The Commando Memorial is located near Spean Bridge in the Scottish Highlands. The village takes its name from the bridge over the River Spean on General Wade's military road between Fort William and Fort Augustus. Based at Achnacarry, Commandos and United States Army Rangers were trained in the area around the village between 1942 and 1945.

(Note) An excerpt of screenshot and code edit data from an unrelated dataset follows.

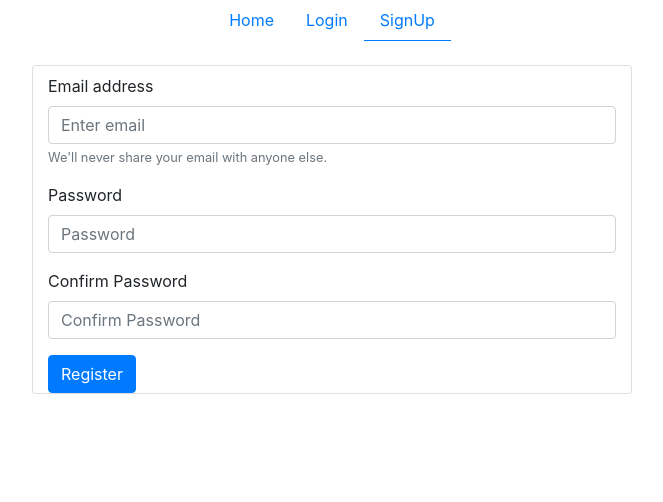
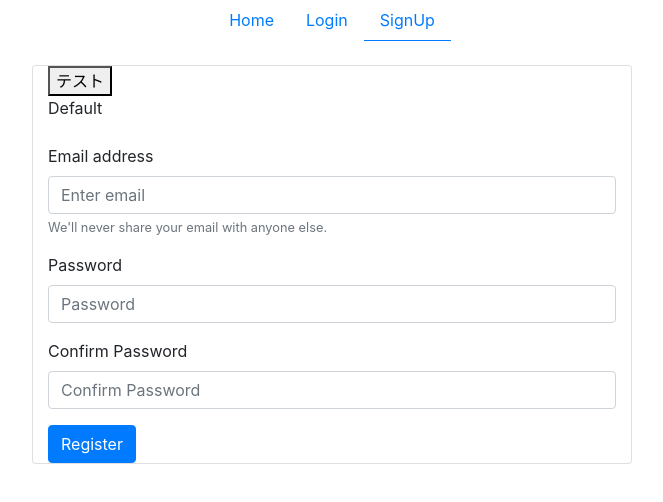
Before and after one commit to thanhgiong195/react-typescript, a React (Create React App) app: page /signup in a window 1280 px wide. Shown: the top 502 px of the page, without its empty margins (308-971 px from the left). Built offline with nearby package versions, Linux system fonts and the light colour scheme.

Commit message:
add Context demo

```diff
--- a/package.json
+++ b/package.json
@@ -13,6 +13,7 @@
     "@types/react-router-dom": "^5.1.5",
     "axios": "^0.19.2",
     "bootstrap": "^4.5.0",
+    "emotion": "^10.0.27",
     "node-sass": "^4.14.1",
     "react": "^16.13.1",
     "react-bootstrap": "^1.0.1",
--- a/src/App.tsx
+++ b/src/App.tsx
@@ -6,10 +6,10 @@ import { BrowserRouter as Router, Switch, Route } from "react-router-dom";
 import Header from './components/organism/header'
 
 import { Home } from './components/pages/home'
-import { login } from './components/pages/login'
-import { signUp } from './components/pages/signUp'
+import { Login } from './components/pages/login'
+import { SignUp } from './components/pages/signUp'
 
-import { SampleContext, useUpdateContext } from './useContext'
+import { SampleContext, useUpdateContext } from './userContext'
 
 axios.defaults.baseURL = 'https://5e75b1629dff12001635417e.mockapi.io';
 axios.defaults.headers.post['Content-Type'] = 'application/x-www-form-urlencoded';
@@ -22,8 +22,8 @@ export function App() {
                     <div className="App">
                         <Header />
                         <Switch>
-                            <Route exact path="/login" component={login} />
-                            <Route exact path="/signup" component={signUp} />
+                            <Route exact path="/login" component={Login} />
+                            <Route exact path="/signup" component={SignUp} />
                             <Route exact path="/" component={Home} />
                         </Switch>
                     </div>
--- a/src/components/pages/login.tsx
+++ b/src/components/pages/login.tsx
@@ -1,12 +1,19 @@
-import React from 'react'
+import React, { useContext, } from 'react'
+
+import { SampleContext } from '../../userContext'
 
 interface Props {
 
 }
 
-export function login(props: Props) {
+export function Login(props: Props) {
+    const context = useContext(SampleContext);
     return (
         <div className="card col-12 login-card mt-4 hv-center">
+            <div>
+                <button type="button" onClick={() => context.updateData('Change')}>テスト</button>
+                <p>{context.sample}</p>
+            </div>
             <form>
                 <div className="form-group text-left mt-2">
                     <label htmlFor="exampleInputEmail1">Email</label>
--- a/src/components/pages/signUp.tsx
+++ b/src/components/pages/signUp.tsx
@@ -1,12 +1,18 @@
-import React from 'react'
+import React, { useContext} from 'react'
+import { SampleContext } from '../../userContext'
 
 interface Props {
 
 }
 
-export function signUp(props: Props) {
+export function SignUp (props: Props) {
+    const context = useContext(SampleContext);
     return (
         <div className="card col-12 login-card mt-4 hv-center">
+            <div>
+                <button type="button" onClick={() => context.updateData2('Change2')}>テスト</button>
+                <p>{context.sample}</p>
+            </div>
             <form>
                 <div className="form-group text-left mt-2">
                     <label htmlFor="exampleInputEmail1">Email address</label>
--- a/src/useContext.ts
+++ /dev/null
@@ -1,21 +0,0 @@
-import { useState, useCallback, createContext } from "react";
-
-export const SampleContext = createContext({
-	sample: "",
-	loggedIn: false,
-	updateData: (text: string) => {},
-});
-
-export function useUpdateContext() {
-	const [sample, setSample] = useState("Default Context");
-	const [loggedIn, setLoggedIn] = useState(false);
-	const updateData = useCallback((text: string): void => {
-		setSample(text);
-		setLoggedIn(true);
-	}, []);
-	return {
-		sample,
-		loggedIn,
-		updateData,
-	};
-}
--- /dev/null
+++ b/src/userContext.ts
@@ -0,0 +1,27 @@
+import { useState, useCallback, createContext } from "react";
+
+// Contextを作成　初期値オブジェクトにstring型の引数をとるfunctionを含めておく
+export const SampleContext = createContext({
+	sample: '',
+	updateData: (text: string) => { },
+	updateData2: (text: string) => { },
+});
+
+//　stateを更新するfunctionと現在のstateの値を返すcustomHookを作成
+export function useUpdateContext() {
+	const [sample, setSample] = useState('Default');
+
+	const updateData = useCallback((text: string): void => {
+		setSample(text);
+	}, []);
+
+	const updateData2 = useCallback((text: string): void => {
+		setSample(text);
+	}, []);
+
+	return {
+		sample,
+		updateData,
+		updateData2,
+	};
+}
```
Also changed, not shown: 1 other file (tests, documents, lock files or other folders).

Following Sir Winston Churchill's instruction to form a "butcher and bolt" raiding force as a means of continuing the war against Nazi Germany after the evacuation of most of the British Expeditionary Force at Dunkirk, a format for the new force was put forward by Lieutenant-Colonel Dudley Clarke (Royal Artillery) during his time as Military Assistant to General Sir John Dill, the Chief of the Imperial General Staff. He penned his proposals on 5 June 1940, just two days after the evacuation, which was approved at a meeting between Dill and Churchill on 8 June, and department M.O.9 of the War Office was created the following day to pursue the idea. M.O.9 continued to foster the Commando idea until disbanded with the creation of the Tri-service organisation known as Combined Operations, encompassing all three services. On Churchill's orders the units were to be armed with the latest equipment and were to launch an attack at the earliest opportunity.

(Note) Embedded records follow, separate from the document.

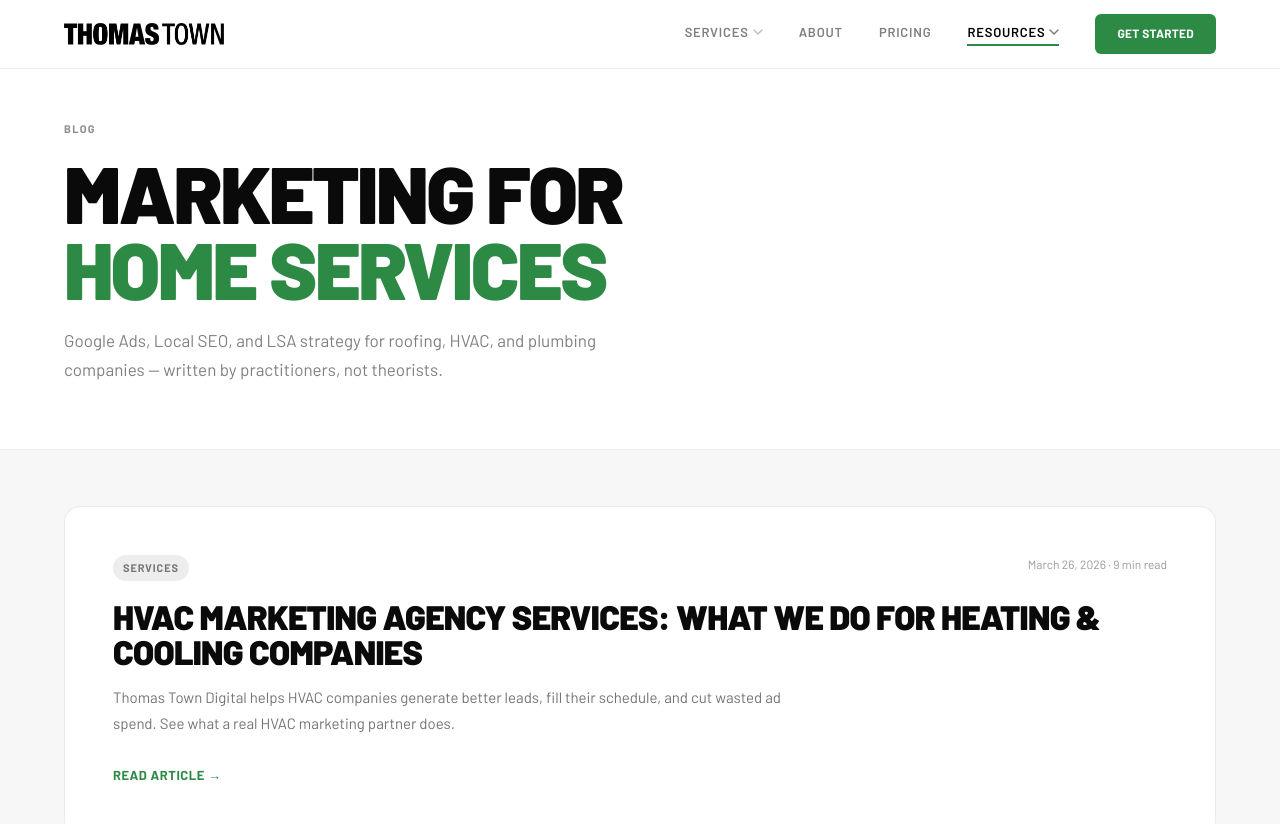
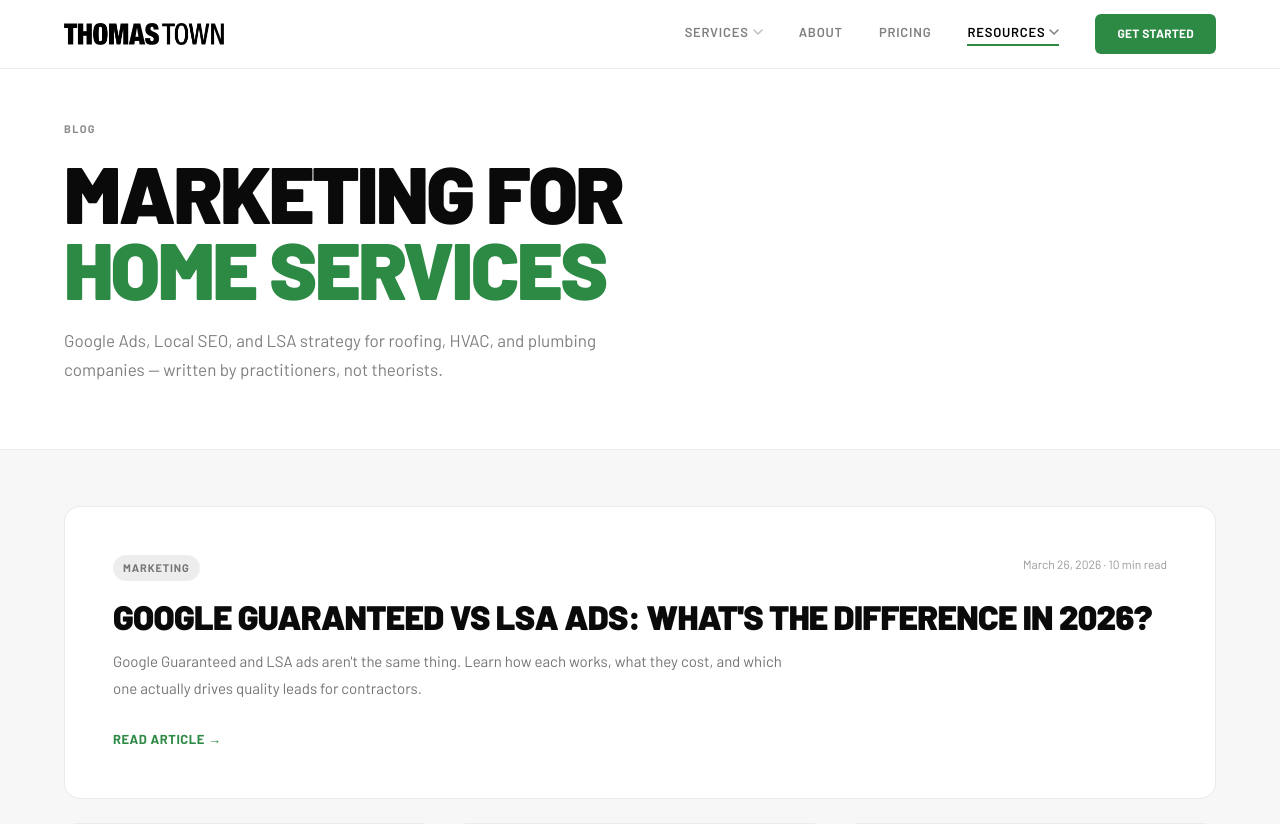
Before and after one commit to webberossi89/thomas-town-digital, a Next.js app: page /blog in a window 1280 px wide. Shown: the top 824 px of the page. Built offline with nearby package versions, Linux system fonts and the light colour scheme.

Commit message:
SEO: update blog listing for 'google-guaranteed-vs-lsa-ads'

```diff
--- a/app/blog/page.tsx
+++ b/app/blog/page.tsx
@@ -7,6 +7,15 @@
 };
 
 const posts = [
+  {
+    category: "Marketing",
+    title: "Google Guaranteed vs LSA Ads: What's the Difference in 2026?",
+    summary: "Google Guaranteed and LSA ads aren't the same thing. Learn how each works, what they cost, and which one actually drives quality leads for contractors.",
+    date: "March 26, 2026",
+    dateISO: "2026-03-26",
+    readTime: "10 min read",
+    slug: "google-guaranteed-vs-lsa-ads",
+  },
   {
     category: "Services",
     title: "HVAC Marketing Agency Services: What We Do for Heating & Cooling Companies",
```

Dudley Clarke proposed the name "Commando" after the raiding and assault style of Boer Commando units of the Second Boer War. Despite Churchill's liking for the name, some senior officers preferred the term "Special Service" and both terms coexisted until the latter part of the war. Persistence of the term "Special Service" derived the terms "Special Air Service", for the original No. 2 Commando parachutists, and longer term the "Special Boat Service" whose origin lays in Lt. Roger Courtney’s Folbot Troop, later "Special Boat Section" of No.8 Commando and "101 Troop" of No.6 Commando.

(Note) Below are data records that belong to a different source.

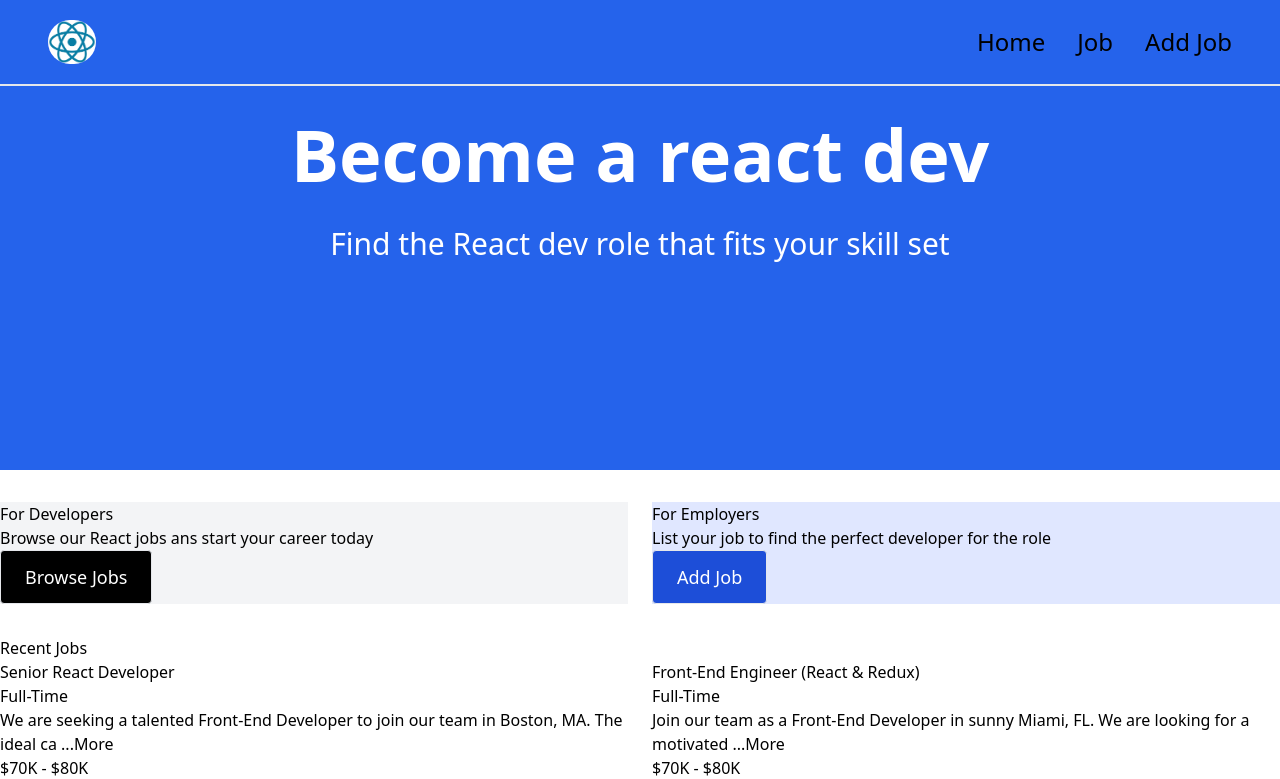
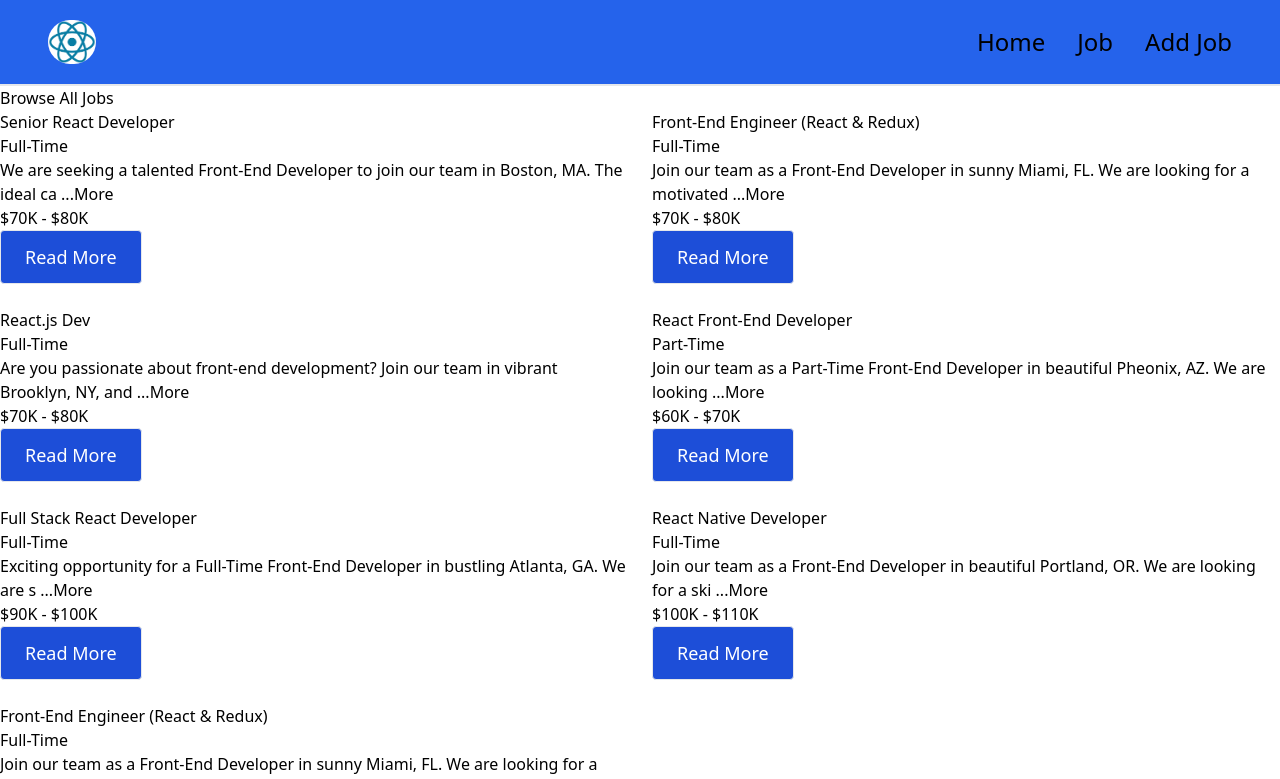
Before and after one commit to jarviswuod/react_jobs, a React (Vite) app in the folder reactJobs/: page /jobs in a window 1280 px wide. Shown: the top 779 px of the page. Built offline with nearby package versions, Linux system fonts and the light colour scheme.

Commit message:
Added more content in pages and componets mkaing the react-router-dom more effective

```diff
--- a/reactJobs/package.json
+++ b/reactJobs/package.json
@@ -11,7 +11,8 @@
   },
   "dependencies": {
     "react": "^18.2.0",
-    "react-dom": "^18.2.0"
+    "react-dom": "^18.2.0",
+    "react-router-dom": "^6.23.0"
   },
   "devDependencies": {
     "@types/react": "^18.2.66",
--- a/reactJobs/src/App.jsx
+++ b/reactJobs/src/App.jsx
@@ -1,13 +1,28 @@
+import {
+  createBrowserRouter,
+  createRoutesFromElements,
+  Route,
+  RouterProvider,
+} from "react-router-dom";
 import HomePage from "./pages/HomePage";
 import JobsPage from "./pages/JobsPage";
+import MainLayout from "./layouts/MainLayout";
+import NotFoundPage from "./NotFoundPage";
+import JobDetailPage from "./pages/JobDetailPage";
 
 const App = () => {
-  return (
-    <div>
-      <HomePage />
-      {/* <JobsPage /> */}
-    </div>
+  const router = createBrowserRouter(
+    createRoutesFromElements(
+      <Route path="/" element={<MainLayout />}>
+        <Route index element={<HomePage />} />
+        <Route path="/jobs" element={<JobsPage />} />
+        <Route path="/add-job" element={<JobDetailPage />} />
+
+        <Route path="*" element={<NotFoundPage />} />
+      </Route>
+    )
   );
+  return <RouterProvider router={router} />;
 };
 
 export default App;
--- /dev/null
+++ b/reactJobs/src/NotFoundPage.jsx
@@ -0,0 +1,12 @@
+import React from "react";
+
+const NotFoundPage = () => {
+  return (
+    <div>
+      <h1>Page not found</h1>
+      <a href="/">Home</a>
+    </div>
+  );
+};
+
+export default NotFoundPage;
--- a/reactJobs/src/components/Jobs.jsx
+++ b/reactJobs/src/components/Jobs.jsx
@@ -1,4 +1,5 @@
 import { jobs } from "../jobs.json";
+import Button from "./Button";
 import JobCard from "./JobCard";
 
 const Jobs = ({ homeActive }) => {
@@ -12,6 +13,11 @@ const Jobs = ({ homeActive }) => {
           <JobCard key={index} job={job} />
         ))}
       </ul>
+      {homeActive && (
+        <Button style="bg-blue-700">
+          <a href="/jobs">View all jobs</a>
+        </Button>
+      )}
     </div>
   );
 };
--- a/reactJobs/src/components/Navbar.jsx
+++ b/reactJobs/src/components/Navbar.jsx
@@ -4,7 +4,9 @@ const Navbar = () => {
   return (
     <header className="bg-blue-600">
       <div className="flex items-center justify-between gap-8 py-5 px-12 text-2xl border-b-2">
-        <img className="w-12 rounded-full" src="./reactimg.png" alt="img" />
+        <a href="/">
+          <img className="w-12 rounded-full" src="./reactimg.png" alt="img" />
+        </a>
 
         <nav>
           <ul className="flex items-center justify-between gap-8">
@@ -12,10 +14,10 @@ const Navbar = () => {
               <a href="/">Home</a>
             </li>
             <li>
-              <a href="/">Job</a>
+              <a href="/jobs">Job</a>
             </li>
             <li>
-              <a href="/">Add Job</a>
+              <a href="/add-job">Add Job</a>
             </li>
           </ul>
         </nav>
--- a/reactJobs/src/layouts/MainLayout.jsx
+++ b/reactJobs/src/layouts/MainLayout.jsx
@@ -1,11 +1,11 @@
-import React from "react";
-
+import Navbar from "../components/Navbar";
+import { Outlet } from "react-router-dom";
 const MainLayout = () => {
   return (
-    <div>
-      <h4>MainLayout</h4>
-      <h4>MainLayout</h4>
-    </div>
+    <>
+      <Navbar />
+      <Outlet />
+    </>
   );
 };
 
--- a/reactJobs/src/pages/HomePage.jsx
+++ b/reactJobs/src/pages/HomePage.jsx
@@ -1,13 +1,11 @@
 import Hero from "../components/Hero";
 import HomeCards from "../components/HomeCards";
 import Jobs from "../components/Jobs";
-import Navbar from "../components/Navbar";
 
 const HomePage = ({ homeActive }) => {
   homeActive = true;
   return (
     <div>
-      <Navbar />
       <Hero />
       <HomeCards />
       <Jobs homeActive={homeActive} />
```
Also changed, not shown: 1 other file (tests, documents, lock files or other folders).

In 1940, volunteers were called for from serving Army soldiers within certain formations still in Britain and men of the disbanding Divisional Independent Companies originally raised from Territorial Army Divisions and who had seen service in Norway. Some later recruiting was conducted in the various theatres and among foreign nationals joining the Allies. In 1942 the Admiralty agreed to volunteers being sought from the Royal Marines Division and the first Royal Marines Commando, No.40, was formed in mid February. The same year, recruits were also called for from the British Police Force. Many officers, NCOs and trainee instructors initially attended various courses at the all forces Special Training Centre at Lochailort, Scotland. Also in the Scottish Highlands, Combined Operations established a substantial all forces amphibious training centre at Inveraray, and in 1942 a specific Commando Training Centre at Achnacarry near Spean Bridge.